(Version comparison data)
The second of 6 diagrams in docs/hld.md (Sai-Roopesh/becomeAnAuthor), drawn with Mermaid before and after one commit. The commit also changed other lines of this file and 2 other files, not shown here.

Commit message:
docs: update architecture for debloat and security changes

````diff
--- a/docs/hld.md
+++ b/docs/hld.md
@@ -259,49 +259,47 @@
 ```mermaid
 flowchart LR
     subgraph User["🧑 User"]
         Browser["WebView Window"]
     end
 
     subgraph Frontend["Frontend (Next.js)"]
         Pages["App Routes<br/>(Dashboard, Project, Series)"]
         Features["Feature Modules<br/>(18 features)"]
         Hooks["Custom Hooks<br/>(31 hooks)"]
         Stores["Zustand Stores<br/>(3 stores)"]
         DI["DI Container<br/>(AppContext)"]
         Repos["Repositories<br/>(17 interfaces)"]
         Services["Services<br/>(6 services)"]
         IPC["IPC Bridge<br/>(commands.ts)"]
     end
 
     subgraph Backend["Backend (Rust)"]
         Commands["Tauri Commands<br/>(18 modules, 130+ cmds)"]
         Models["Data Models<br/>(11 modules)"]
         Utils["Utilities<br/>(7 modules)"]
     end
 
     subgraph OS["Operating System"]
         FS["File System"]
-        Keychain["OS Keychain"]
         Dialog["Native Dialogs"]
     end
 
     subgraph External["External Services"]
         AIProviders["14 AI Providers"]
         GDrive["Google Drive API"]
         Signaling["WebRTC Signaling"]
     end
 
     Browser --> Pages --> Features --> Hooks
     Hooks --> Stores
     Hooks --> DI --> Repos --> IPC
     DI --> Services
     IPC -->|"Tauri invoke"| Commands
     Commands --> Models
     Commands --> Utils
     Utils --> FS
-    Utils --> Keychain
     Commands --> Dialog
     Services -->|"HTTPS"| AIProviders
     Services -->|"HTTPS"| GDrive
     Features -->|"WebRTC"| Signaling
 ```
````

Exercise goal: Return each line of the entries that holds the string "Services".

Your solution:
         Services["Services<br/>(6 services)"]
     subgraph External["External Services"]
     DI --> Services
     Services -->|"HTTPS"| AIProviders
     Services -->|"HTTPS"| GDrive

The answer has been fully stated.